++++ Data records ++++
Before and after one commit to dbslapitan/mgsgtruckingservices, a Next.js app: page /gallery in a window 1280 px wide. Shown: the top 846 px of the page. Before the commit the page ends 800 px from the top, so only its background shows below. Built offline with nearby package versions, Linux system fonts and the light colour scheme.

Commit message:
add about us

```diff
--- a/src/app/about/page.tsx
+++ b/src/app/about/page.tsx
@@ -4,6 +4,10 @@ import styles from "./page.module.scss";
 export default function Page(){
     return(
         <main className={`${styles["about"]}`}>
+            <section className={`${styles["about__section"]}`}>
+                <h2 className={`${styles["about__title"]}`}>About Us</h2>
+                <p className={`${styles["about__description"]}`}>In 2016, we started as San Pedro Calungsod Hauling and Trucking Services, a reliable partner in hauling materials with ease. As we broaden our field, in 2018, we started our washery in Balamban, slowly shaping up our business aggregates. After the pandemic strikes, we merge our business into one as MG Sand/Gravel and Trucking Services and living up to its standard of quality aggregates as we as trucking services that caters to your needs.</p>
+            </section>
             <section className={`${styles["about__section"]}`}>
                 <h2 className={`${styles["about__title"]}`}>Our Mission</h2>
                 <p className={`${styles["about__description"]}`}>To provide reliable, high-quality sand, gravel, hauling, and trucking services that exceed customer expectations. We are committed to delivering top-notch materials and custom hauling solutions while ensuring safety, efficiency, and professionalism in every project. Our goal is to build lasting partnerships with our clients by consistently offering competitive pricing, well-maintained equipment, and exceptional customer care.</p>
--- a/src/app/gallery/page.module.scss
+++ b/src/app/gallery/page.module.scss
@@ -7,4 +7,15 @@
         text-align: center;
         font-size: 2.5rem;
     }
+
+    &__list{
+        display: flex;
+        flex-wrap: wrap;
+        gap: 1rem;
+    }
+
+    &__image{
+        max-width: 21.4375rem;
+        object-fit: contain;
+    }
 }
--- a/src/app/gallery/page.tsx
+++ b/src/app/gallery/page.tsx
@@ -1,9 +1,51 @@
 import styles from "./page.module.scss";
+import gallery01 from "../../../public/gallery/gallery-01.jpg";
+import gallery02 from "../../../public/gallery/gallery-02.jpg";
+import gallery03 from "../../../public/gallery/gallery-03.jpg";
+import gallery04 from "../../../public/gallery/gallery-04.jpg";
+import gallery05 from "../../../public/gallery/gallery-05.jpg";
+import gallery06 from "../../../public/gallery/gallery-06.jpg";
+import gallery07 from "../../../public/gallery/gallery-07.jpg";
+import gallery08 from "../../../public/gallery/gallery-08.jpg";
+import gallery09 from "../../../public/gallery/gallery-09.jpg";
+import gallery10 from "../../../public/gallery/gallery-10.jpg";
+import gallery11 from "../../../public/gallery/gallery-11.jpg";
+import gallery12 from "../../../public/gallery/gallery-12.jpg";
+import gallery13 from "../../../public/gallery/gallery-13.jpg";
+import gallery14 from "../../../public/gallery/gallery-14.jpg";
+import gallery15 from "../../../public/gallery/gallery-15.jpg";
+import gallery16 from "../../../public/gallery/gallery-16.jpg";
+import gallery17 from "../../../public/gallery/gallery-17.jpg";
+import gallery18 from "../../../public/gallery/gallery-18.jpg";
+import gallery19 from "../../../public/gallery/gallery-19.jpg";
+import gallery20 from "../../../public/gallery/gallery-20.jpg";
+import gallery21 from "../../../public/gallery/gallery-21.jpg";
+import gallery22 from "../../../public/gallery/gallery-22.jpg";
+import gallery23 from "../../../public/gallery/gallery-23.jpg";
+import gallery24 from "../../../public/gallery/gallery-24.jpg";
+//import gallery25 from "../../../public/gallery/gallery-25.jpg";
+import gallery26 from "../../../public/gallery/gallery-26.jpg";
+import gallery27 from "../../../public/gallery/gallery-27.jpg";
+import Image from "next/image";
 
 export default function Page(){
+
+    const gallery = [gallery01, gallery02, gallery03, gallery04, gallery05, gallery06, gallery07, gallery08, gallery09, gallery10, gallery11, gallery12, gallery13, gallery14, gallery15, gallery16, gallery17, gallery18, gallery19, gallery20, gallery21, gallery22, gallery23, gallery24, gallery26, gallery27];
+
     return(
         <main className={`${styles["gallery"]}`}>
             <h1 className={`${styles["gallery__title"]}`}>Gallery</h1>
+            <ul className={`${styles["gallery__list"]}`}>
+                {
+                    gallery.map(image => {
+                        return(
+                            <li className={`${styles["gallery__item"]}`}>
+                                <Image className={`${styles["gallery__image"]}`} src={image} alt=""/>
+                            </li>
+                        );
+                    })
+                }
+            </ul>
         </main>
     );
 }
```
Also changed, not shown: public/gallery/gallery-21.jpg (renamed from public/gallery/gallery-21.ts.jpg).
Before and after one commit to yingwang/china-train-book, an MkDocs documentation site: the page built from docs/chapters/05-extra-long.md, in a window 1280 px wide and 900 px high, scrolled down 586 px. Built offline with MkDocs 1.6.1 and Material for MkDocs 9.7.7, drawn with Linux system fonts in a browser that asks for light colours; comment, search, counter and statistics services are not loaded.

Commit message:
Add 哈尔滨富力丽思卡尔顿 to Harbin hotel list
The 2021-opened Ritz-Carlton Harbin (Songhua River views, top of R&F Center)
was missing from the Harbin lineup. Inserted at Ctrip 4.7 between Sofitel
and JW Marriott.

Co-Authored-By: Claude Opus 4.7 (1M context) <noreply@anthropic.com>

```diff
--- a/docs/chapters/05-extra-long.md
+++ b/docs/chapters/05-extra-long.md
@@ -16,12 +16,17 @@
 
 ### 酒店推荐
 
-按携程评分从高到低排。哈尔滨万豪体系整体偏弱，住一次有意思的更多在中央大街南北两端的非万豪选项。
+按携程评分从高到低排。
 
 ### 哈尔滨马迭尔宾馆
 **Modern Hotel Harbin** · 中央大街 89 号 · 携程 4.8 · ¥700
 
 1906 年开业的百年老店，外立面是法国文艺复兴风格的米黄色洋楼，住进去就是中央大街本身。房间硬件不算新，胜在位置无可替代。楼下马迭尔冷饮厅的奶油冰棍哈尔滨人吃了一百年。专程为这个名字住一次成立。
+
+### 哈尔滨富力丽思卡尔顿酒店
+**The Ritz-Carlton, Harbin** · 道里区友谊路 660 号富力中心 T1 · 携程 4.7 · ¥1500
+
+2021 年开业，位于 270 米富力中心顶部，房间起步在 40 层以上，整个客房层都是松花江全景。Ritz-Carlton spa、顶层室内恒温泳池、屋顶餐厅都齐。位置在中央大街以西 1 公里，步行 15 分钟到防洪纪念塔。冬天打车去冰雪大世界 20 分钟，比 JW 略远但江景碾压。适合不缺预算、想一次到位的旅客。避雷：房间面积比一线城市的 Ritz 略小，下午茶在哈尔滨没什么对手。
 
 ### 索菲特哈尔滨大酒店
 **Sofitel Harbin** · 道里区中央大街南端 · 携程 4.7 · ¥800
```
++++
Exercise description: Reproduce the entries above exactly.

Solution:
Before and after one commit to dbslapitan/mgsgtruckingservices, a Next.js app: page /gallery in a window 1280 px wide. Shown: the top 846 px of the page. Before the commit the page ends 800 px from the top, so only its background shows below. Built offline with nearby package versions, Linux system fonts and the light colour scheme.

Commit message:
add about us

```diff
--- a/src/app/about/page.tsx
+++ b/src/app/about/page.tsx
@@ -4,6 +4,10 @@ import styles from "./page.module.scss";
 export default function Page(){
     return(
         <main className={`${styles["about"]}`}>
+            <section className={`${styles["about__section"]}`}>
+                <h2 className={`${styles["about__title"]}`}>About Us</h2>
+                <p className={`${styles["about__description"]}`}>In 2016, we started as San Pedro Calungsod Hauling and Trucking Services, a reliable partner in hauling materials with ease. As we broaden our field, in 2018, we started our washery in Balamban, slowly shaping up our business aggregates. After the pandemic strikes, we merge our business into one as MG Sand/Gravel and Trucking Services and living up to its standard of quality aggregates as we as trucking services that caters to your needs.</p>
+            </section>
             <section className={`${styles["about__section"]}`}>
                 <h2 className={`${styles["about__title"]}`}>Our Mission</h2>
                 <p className={`${styles["about__description"]}`}>To provide reliable, high-quality sand, gravel, hauling, and trucking services that exceed customer expectations. We are committed to delivering top-notch materials and custom hauling solutions while ensuring safety, efficiency, and professionalism in every project. Our goal is to build lasting partnerships with our clients by consistently offering competitive pricing, well-maintained equipment, and exceptional customer care.</p>
--- a/src/app/gallery/page.module.scss
+++ b/src/app/gallery/page.module.scss
@@ -7,4 +7,15 @@
         text-align: center;
         font-size: 2.5rem;
     }
+
+    &__list{
+        display: flex;
+        flex-wrap: wrap;
+        gap: 1rem;
+    }
+
+    &__image{
+        max-width: 21.4375rem;
+        object-fit: contain;
+    }
 }
--- a/src/app/gallery/page.tsx
+++ b/src/app/gallery/page.tsx
@@ -1,9 +1,51 @@
 import styles from "./page.module.scss";
+import gallery01 from "../../../public/gallery/gallery-01.jpg";
+import gallery02 from "../../../public/gallery/gallery-02.jpg";
+import gallery03 from "../../../public/gallery/gallery-03.jpg";
+import gallery04 from "../../../public/gallery/gallery-04.jpg";
+import gallery05 from "../../../public/gallery/gallery-05.jpg";
+import gallery06 from "../../../public/gallery/gallery-06.jpg";
+import gallery07 from "../../../public/gallery/gallery-07.jpg";
+import gallery08 from "../../../public/gallery/gallery-08.jpg";
+import gallery09 from "../../../public/gallery/gallery-09.jpg";
+import gallery10 from "../../../public/gallery/gallery-10.jpg";
+import gallery11 from "../../../public/gallery/gallery-11.jpg";
+import gallery12 from "../../../public/gallery/gallery-12.jpg";
+import gallery13 from "../../../public/gallery/gallery-13.jpg";
+import gallery14 from "../../../public/gallery/gallery-14.jpg";
+import gallery15 from "../../../public/gallery/gallery-15.jpg";
+import gallery16 from "../../../public/gallery/gallery-16.jpg";
+import gallery17 from "../../../public/gallery/gallery-17.jpg";
+import gallery18 from "../../../public/gallery/gallery-18.jpg";
+import gallery19 from "../../../public/gallery/gallery-19.jpg";
+import gallery20 from "../../../public/gallery/gallery-20.jpg";
+import gallery21 from "../../../public/gallery/gallery-21.jpg";
+import gallery22 from "../../../public/gallery/gallery-22.jpg";
+import gallery23 from "../../../public/gallery/gallery-23.jpg";
+import gallery24 from "../../../public/gallery/gallery-24.jpg";
+//import gallery25 from "../../../public/gallery/gallery-25.jpg";
+import gallery26 from "../../../public/gallery/gallery-26.jpg";
+import gallery27 from "../../../public/gallery/gallery-27.jpg";
+import Image from "next/image";
 
 export default function Page(){
+
+    const gallery = [gallery01, gallery02, gallery03, gallery04, gallery05, gallery06, gallery07, gallery08, gallery09, gallery10, gallery11, gallery12, gallery13, gallery14, gallery15, gallery16, gallery17, gallery18, gallery19, gallery20, gallery21, gallery22, gallery23, gallery24, gallery26, gallery27];
+
     return(
         <main className={`${styles["gallery"]}`}>
             <h1 className={`${styles["gallery__title"]}`}>Gallery</h1>
+            <ul className={`${styles["gallery__list"]}`}>
+                {
+                    gallery.map(image => {
+                        return(
+                            <li className={`${styles["gallery__item"]}`}>
+                                <Image className={`${styles["gallery__image"]}`} src={image} alt=""/>
+                            </li>
+                        );
+                    })
+                }
+            </ul>
         </main>
     );
 }
```
Also changed, not shown: public/gallery/gallery-21.jpg (renamed from public/gallery/gallery-21.ts.jpg).
Before and after one commit to yingwang/china-train-book, an MkDocs documentation site: the page built from docs/chapters/05-extra-long.md, in a window 1280 px wide and 900 px high, scrolled down 586 px. Built offline with MkDocs 1.6.1 and Material for MkDocs 9.7.7, drawn with Linux system fonts in a browser that asks for light colours; comment, search, counter and statistics services are not loaded.

Commit message:
Add 哈尔滨富力丽思卡尔顿 to Harbin hotel list
The 2021-opened Ritz-Carlton Harbin (Songhua River views, top of R&F Center)
was missing from the Harbin lineup. Inserted at Ctrip 4.7 between Sofitel
and JW Marriott.

Co-Authored-By: Claude Opus 4.7 (1M context) <noreply@anthropic.com>

```diff
--- a/docs/chapters/05-extra-long.md
+++ b/docs/chapters/05-extra-long.md
@@ -16,12 +16,17 @@
 
 ### 酒店推荐
 
-按携程评分从高到低排。哈尔滨万豪体系整体偏弱，住一次有意思的更多在中央大街南北两端的非万豪选项。
+按携程评分从高到低排。
 
 ### 哈尔滨马迭尔宾馆
 **Modern Hotel Harbin** · 中央大街 89 号 · 携程 4.8 · ¥700
 
 1906 年开业的百年老店，外立面是法国文艺复兴风格的米黄色洋楼，住进去就是中央大街本身。房间硬件不算新，胜在位置无可替代。楼下马迭尔冷饮厅的奶油冰棍哈尔滨人吃了一百年。专程为这个名字住一次成立。
+
+### 哈尔滨富力丽思卡尔顿酒店
+**The Ritz-Carlton, Harbin** · 道里区友谊路 660 号富力中心 T1 · 携程 4.7 · ¥1500
+
+2021 年开业，位于 270 米富力中心顶部，房间起步在 40 层以上，整个客房层都是松花江全景。Ritz-Carlton spa、顶层室内恒温泳池、屋顶餐厅都齐。位置在中央大街以西 1 公里，步行 15 分钟到防洪纪念塔。冬天打车去冰雪大世界 20 分钟，比 JW 略远但江景碾压。适合不缺预算、想一次到位的旅客。避雷：房间面积比一线城市的 Ritz 略小，下午茶在哈尔滨没什么对手。
 
 ### 索菲特哈尔滨大酒店
 **Sofitel Harbin** · 道里区中央大街南端 · 携程 4.7 · ¥800
```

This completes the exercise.